Beekeepers do not need to invest capital and need very little equipment for their job. A small knife and home-made, traditional bee hives are enough. Almost all methods are based on the concept of minimal management and bee colony does not require more than an hour of work per year.
In Eritrea beekeeping is one of the oldest agricultural activities. It has been developed and improved from generation to generation up to present times. Within ethnic groups many different management methods have developed according to the cultural and economic background of the people. Beekeeping techniques are not only confined to the different ethnic groups, they also vary between regions. The high standards of bee husbandry found within all ethnic groups represent the close relations of the beekeeping community and the exchanges of ideas and experiences within this group.
Traditional beekeeping, despite its antiquated appearance, is very efficient. Cost calculations show that the traditional technology has proved the most profitable in terms of return for labour and capital investment. Traditional beekeeping is sustainable and not so dependent on optimum environmental conditions.

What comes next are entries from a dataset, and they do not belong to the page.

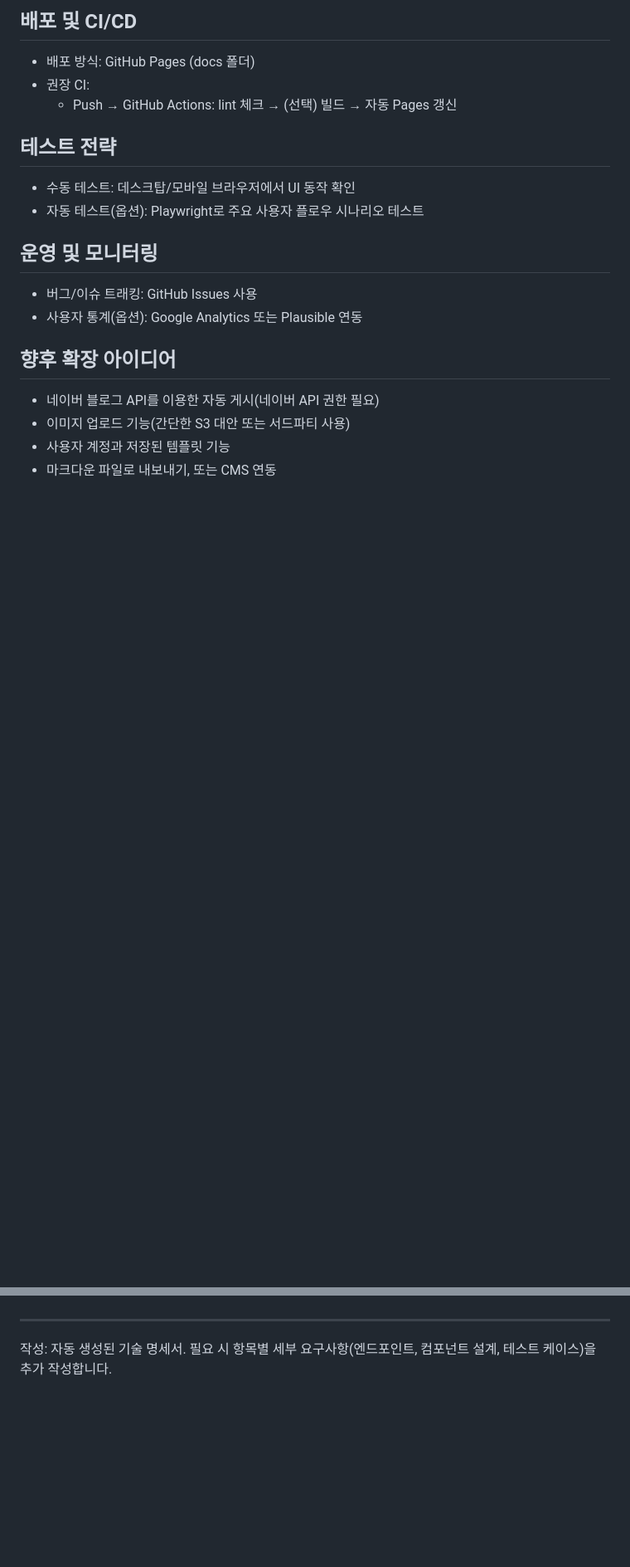
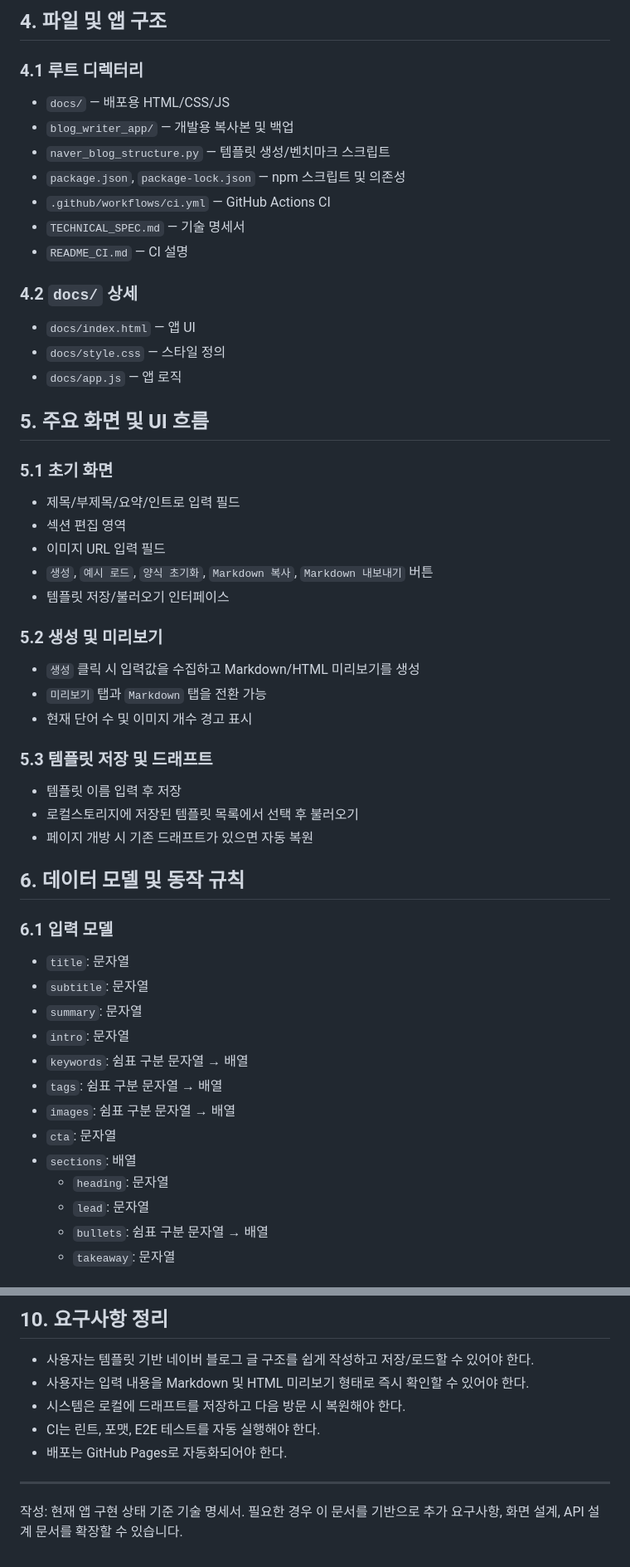
Before and after one commit to soo379/blogwriterapp, a Markdown page: TECHNICAL_SPEC.md, 2 parts joined by grey strips. Shown at 83% size. Rendered like a GitHub page; blank space fills up the shorter version.

```diff
--- a/TECHNICAL_SPEC.md
+++ b/TECHNICAL_SPEC.md
@@ -60,19 +48,50 @@
 
-## 배포 및 CI/CD
-- 배포 방식: GitHub Pages (docs 폴더)
-- 권장 CI:
-  - Push → GitHub Actions: lint 체크 → (선택) 빌드 → 자동 Pages 갱신
+## 4. 파일 및 앱 구조
+### 4.1 루트 디렉터리
+- `docs/` — 배포용 HTML/CSS/JS
+- `blog_writer_app/` — 개발용 복사본 및 백업
+- `naver_blog_structure.py` — 템플릿 생성/벤치마크 스크립트
+- `package.json`, `package-lock.json` — npm 스크립트 및 의존성
+- `.github/workflows/ci.yml` — GitHub Actions CI
+- `TECHNICAL_SPEC.md` — 기술 명세서
+- `README_CI.md` — CI 설명
 
-## 테스트 전략
-- 수동 테스트: 데스크탑/모바일 브라우저에서 UI 동작 확인
-- 자동 테스트(옵션): Playwright로 주요 사용자 플로우 시나리오 테스트
+### 4.2 `docs/` 상세
+- `docs/index.html` — 앱 UI
+- `docs/style.css` — 스타일 정의
+- `docs/app.js` — 앱 로직
 
-## 운영 및 모니터링
-- 버그/이슈 트래킹: GitHub Issues 사용
-- 사용자 통계(옵션): Google Analytics 또는 Plausible 연동
+## 5. 주요 화면 및 UI 흐름
+### 5.1 초기 화면
+- 제목/부제목/요약/인트로 입력 필드
+- 섹션 편집 영역
+- 이미지 URL 입력 필드
+- `생성`, `예시 로드`, `양식 초기화`, `Markdown 복사`, `Markdown 내보내기` 버튼
+- 템플릿 저장/불러오기 인터페이스
 
-## 향후 확장 아이디어
-- 네이버 블로그 API를 이용한 자동 게시(네이버 API 권한 필요)
-- 이미지 업로드 기능(간단한 S3 대안 또는 서드파티 사용)
-- 사용자 계정과 저장된 템플릿 기능
-- 마크다운 파일로 내보내기, 또는 CMS 연동
+### 5.2 생성 및 미리보기
+- `생성` 클릭 시 입력값을 수집하고 Markdown/HTML 미리보기를 생성
+- `미리보기` 탭과 `Markdown` 탭을 전환 가능
+- 현재 단어 수 및 이미지 개수 경고 표시
+
+### 5.3 템플릿 저장 및 드래프트
+- 템플릿 이름 입력 후 저장
+- 로컬스토리지에 저장된 템플릿 목록에서 선택 후 불러오기
+- 페이지 개방 시 기존 드래프트가 있으면 자동 복원
+
+## 6. 데이터 모델 및 동작 규칙
+### 6.1 입력 모델
+- `title`: 문자열
+- `subtitle`: 문자열
+- `summary`: 문자열
+- `intro`: 문자열
+- `keywords`: 쉼표 구분 문자열 → 배열
+- `tags`: 쉼표 구분 문자열 → 배열
+- `images`: 쉼표 구분 문자열 → 배열
+- `cta`: 문자열
+- `sections`: 배열
+  - `heading`: 문자열
+  - `lead`: 문자열
+  - `bullets`: 쉼표 구분 문자열 → 배열
+  - `takeaway`: 문자열
+
@@ -79,3 +153,9 @@
+## 10. 요구사항 정리
+- 사용자는 템플릿 기반 네이버 블로그 글 구조를 쉽게 작성하고 저장/로드할 수 있어야 한다.
+- 사용자는 입력 내용을 Markdown 및 HTML 미리보기 형태로 즉시 확인할 수 있어야 한다.
+- 시스템은 로컬에 드래프트를 저장하고 다음 방문 시 복원해야 한다.
+- CI는 린트, 포맷, E2E 테스트를 자동 실행해야 한다.
+- 배포는 GitHub Pages로 자동화되어야 한다.
 
 ---
-작성: 자동 생성된 기술 명세서. 필요 시 항목별 세부 요구사항(엔드포인트, 컴포넌트 설계, 테스트 케이스)을 추가 작성합니다.
+작성: 현재 앱 구현 상태 기준 기술 명세서. 필요한 경우 이 문서를 기반으로 추가 요구사항, 화면 설계, API 설계 문서를 확장할 수 있습니다.
```
Also changed, not shown: other parts of TECHNICAL_SPEC.md (+92 -49 lines).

Honey can be produced even in marginal conditions thus providing cash income in areas that cannot otherwise be used.
Traditional! beekeeping does not stick to fixed or immobile cultural activities or management methods. It always responds to the environmental and economic circumstances of the beekeeping community. It allows even substantial changes towards more efficient bee husbandry, with higher monetary returns per hectare than from subsistence agriculture.
Honeybee diseases and predators

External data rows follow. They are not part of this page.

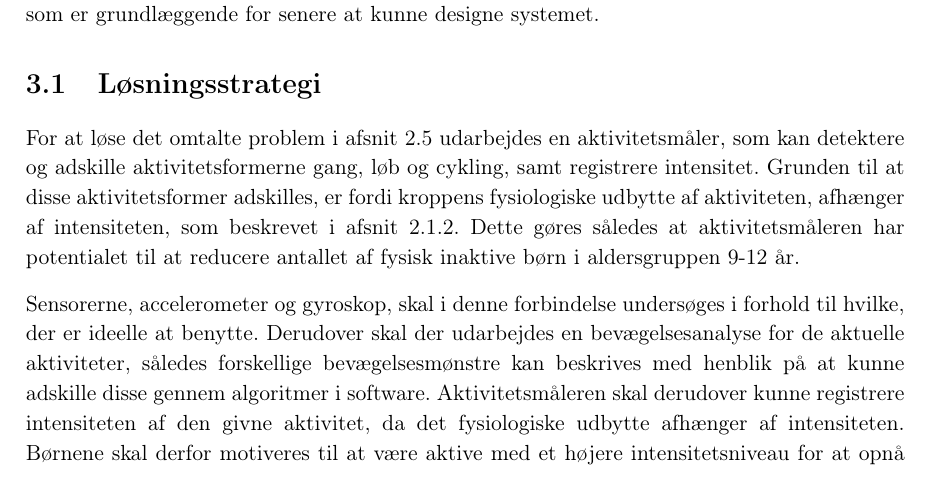
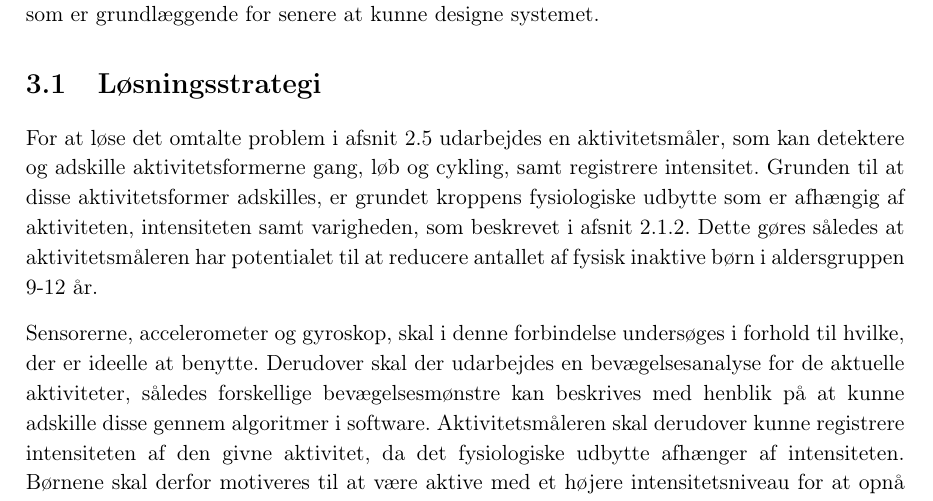
Before and after one commit to Toppsi/ST4, a LaTeX book (main.tex, which reads rapportAfsnit/dProblemloesning/xLoesningsstrategi.tex): part of page 19 of 60, cut so that both start at the same text. Compiled offline with pdfLaTeX.

Commit message:
Løsningsstrategi

```diff
--- a/rapportAfsnit/dProblemloesning/xLoesningsstrategi.tex
+++ b/rapportAfsnit/dProblemloesning/xLoesningsstrategi.tex
@@ -4,7 +4,7 @@ I forbindelse med løsning af problemformuleringen, udarbejdes en løsningsstrat
 %\textit{Dette afsnit hvordan projektet vil forsøge at løse ovenstående problemet...}
 
 %Inaktivitet hos børn i aldersgruppen 9-12 år er et stigende problem, med helbredsmæssige og socioøkonomiske følger. Derfor ønskes en løsning i form af en aktivitetsmåler, som motiverer inaktive børn i denne aldersgruppe til en mere aktiv hverdag som nævnt i \secref{Problemformulering}.
-For at løse det omtalte problem i \secref{Problemformulering} udarbejdes en aktivitetsmåler, som kan detektere og adskille aktivitetsformerne gang, løb og cykling, samt registrere intensitet. Grunden til at disse aktivitetsformer adskilles, er fordi kroppens fysiologiske udbytte af aktiviteten, afhænger af intensiteten, som beskrevet i \secref{subsub:ak_int}. Dette gøres således at aktivitetsmåleren har potentialet til at reducere antallet af fysisk inaktive børn i aldersgruppen 9-12 år.
+For at løse det omtalte problem i \secref{Problemformulering} udarbejdes en aktivitetsmåler, som kan detektere og adskille aktivitetsformerne gang, løb og cykling, samt registrere intensitet. Grunden til at disse aktivitetsformer adskilles, er grundet kroppens fysiologiske udbytte som er afhængig af aktiviteten, intensiteten samt varigheden, som beskrevet i \secref{subsub:ak_int}. Dette gøres således at aktivitetsmåleren har potentialet til at reducere antallet af fysisk inaktive børn i aldersgruppen 9-12 år.
 
 Sensorerne, accelerometer og gyroskop, skal i denne forbindelse undersøges i forhold til hvilke, der er ideelle at benytte. Derudover skal der udarbejdes en bevægelsesanalyse for de aktuelle aktiviteter, således forskellige bevægelsesmønstre kan beskrives med henblik på at kunne adskille disse gennem algoritmer i software. Aktivitetsmåleren skal derudover kunne registrere intensiteten af den givne aktivitet, da det fysiologiske udbytte afhænger af intensiteten. Børnene skal derfor motiveres til at være aktive med et højere intensitetsniveau for at opnå det største udbytte af deres præstation, hvorfor præstationen skal visualiseres gennem en brugerflade, hvorved de kan følge deres progression.
 %Ligeledes skal aktivitetsmåleren kunne monteres uden gene, for at undgå at dette ellers kan være en demotiverende faktor, som kan føre til at børnene fravælger at benytte den.\fxnote{Herved opfyldes de essentielle succeskriterier for aktivitetsmålere til børn i denne aldersgruppe som beskrevet i \secref{succeskrav}.}
```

Eritrea is in the very fortunate position of no bee brood diseases having been found reported. Nosema and amoeba are the only diseases of adult bees present, but they are not too harmful.

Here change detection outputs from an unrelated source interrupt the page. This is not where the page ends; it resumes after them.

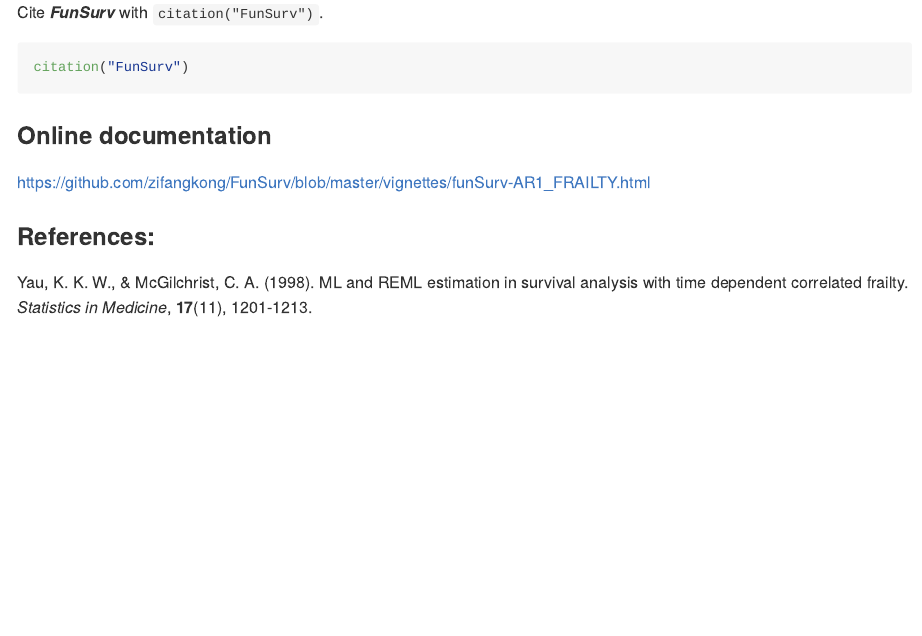
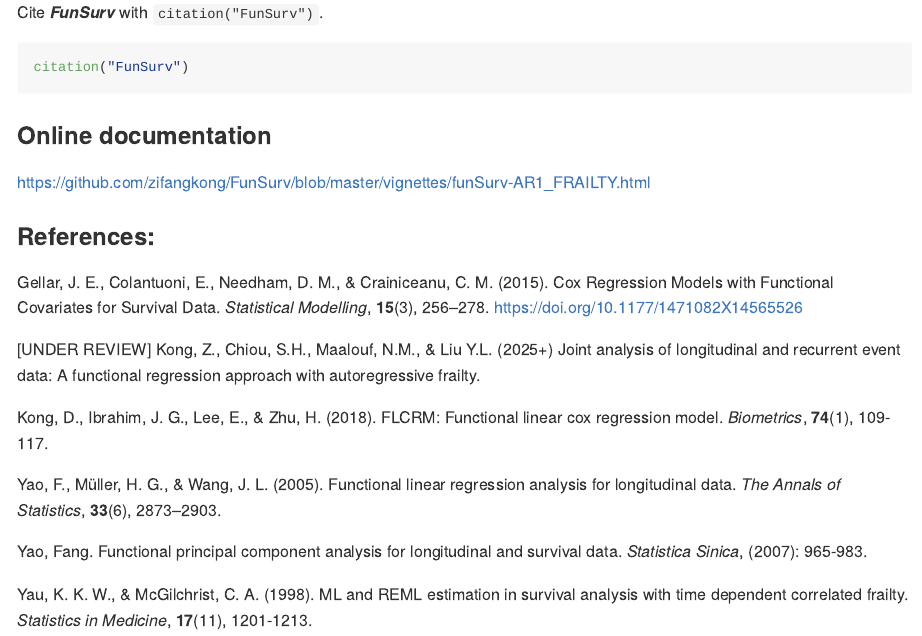
Before and after one commit to zifangkong/FunSurv, an R Markdown document (README.Rmd): the page in a window 1100 px wide, from 640 px down. Rendered offline with R 4.5, knitr and Pandoc, with nearby package versions.

Commit message:
Update README.Rmd

```diff
--- a/README.Rmd
+++ b/README.Rmd
@@ -41,11 +41,14 @@
 https://github.com/zifangkong/FunSurv/blob/master/vignettes/funSurv-AR1_FRAILTY.html
 
 ### References:
+   Gellar, J. E., Colantuoni, E., Needham, D. M., & Crainiceanu, C. M. (2015). Cox Regression Models with Functional Covariates for Survival Data. *Statistical Modelling*, **15**(3), 256–278. https://doi.org/10.1177/1471082X14565526
 
-  Yau, K. K. W., & McGilchrist, C. A. (1998). ML and REML estimation in survival analysis with time dependent correlated frailty. *Statistics in Medicine*, **17**(11), 1201-1213.
+  [UNDER REVIEW] Kong, Z., Chiou, S.H., Maalouf, N.M., & Liu Y.L. (2025+) Joint analysis of longitudinal and recurrent event data: A functional regression approach with autoregressive frailty.
+
+  Kong, D., Ibrahim, J. G., Lee, E., & Zhu, H. (2018). FLCRM: Functional linear cox regression model. *Biometrics*, **74**(1), 109-117.
 
   Yao, F., Müller, H. G., & Wang, J. L. (2005). Functional linear regression analysis for longitudinal data. *The Annals of Statistics*, **33**(6), 2873–2903.
 
   Yao, Fang. Functional principal component analysis for longitudinal and survival data. *Statistica Sinica*, (2007): 965-983.
 
-  Kong, D., Ibrahim, J. G., Lee, E., & Zhu, H. (2018). FLCRM: Functional linear cox regression model. *Biometrics*, **74**(1), 109-117.
+  Yau, K. K. W., & McGilchrist, C. A. (1998). ML and REML estimation in survival analysis with time dependent correlated frailty. *Statistics in Medicine*, **17**(11), 1201-1213.
```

Pests and parasites like wax moths, honey badgers, ants, bee-eating birds, lizards and spiders are present.
Support for projects
After Eritrea won its war against Ethiopia in May 1991, the new government announced that 60% of the 95,000 fighters in the country would be demobilised in three phases. In the first phase, which took place in the latter part of 1993, 26,000 fighters were demobilised; 22,000 more fighters were demobilised in the second phase, which occurred in late 1994. In mid 1995 another 4000 fighters were dismissed from ministries and parastatal organisations. A large number of the demobilised fighters are women.
The Reintegration of Demobilised Fighters Programme (MITIAS) was established to assist fighters in the process of reintegration into civilian life.
‘MITIAS’ is the name in Tigrinya given to form of communal help rendered to one of their members starting new life from zero.
MITIAS, with support from GTZ (Germany), will train numerous ex-fighters in existing traditional commercial bee farms. Only “on-the-job” training is used. Small funds will help the trainees to start establishing commercial bee farms immediately after training.
Controlled swarming by deliberately leaving one or two queen cells in hive is widely practised. If a swarm appears, the beekeepers (mostly women) search for the queen and keep her in queen cage for several days. This allows the colony to settle in newly prepared hive. During swarming periods the colonies are always watched carefully.
The regular catching of swarms is an important component of bee husbandry. If wild swarm is found it will be taken home and put in cleaned-up hive. The queen will have her wings cut and will be caged for several days to prevent absconding.
Some beekeepers have increased swarm catching by hanging small empty ammunition crates or small traditional mud hives in the trees. They hope for a swarm to move in and then they will take it to their apiary. There the swarm will be transferred to an already prepared new hive.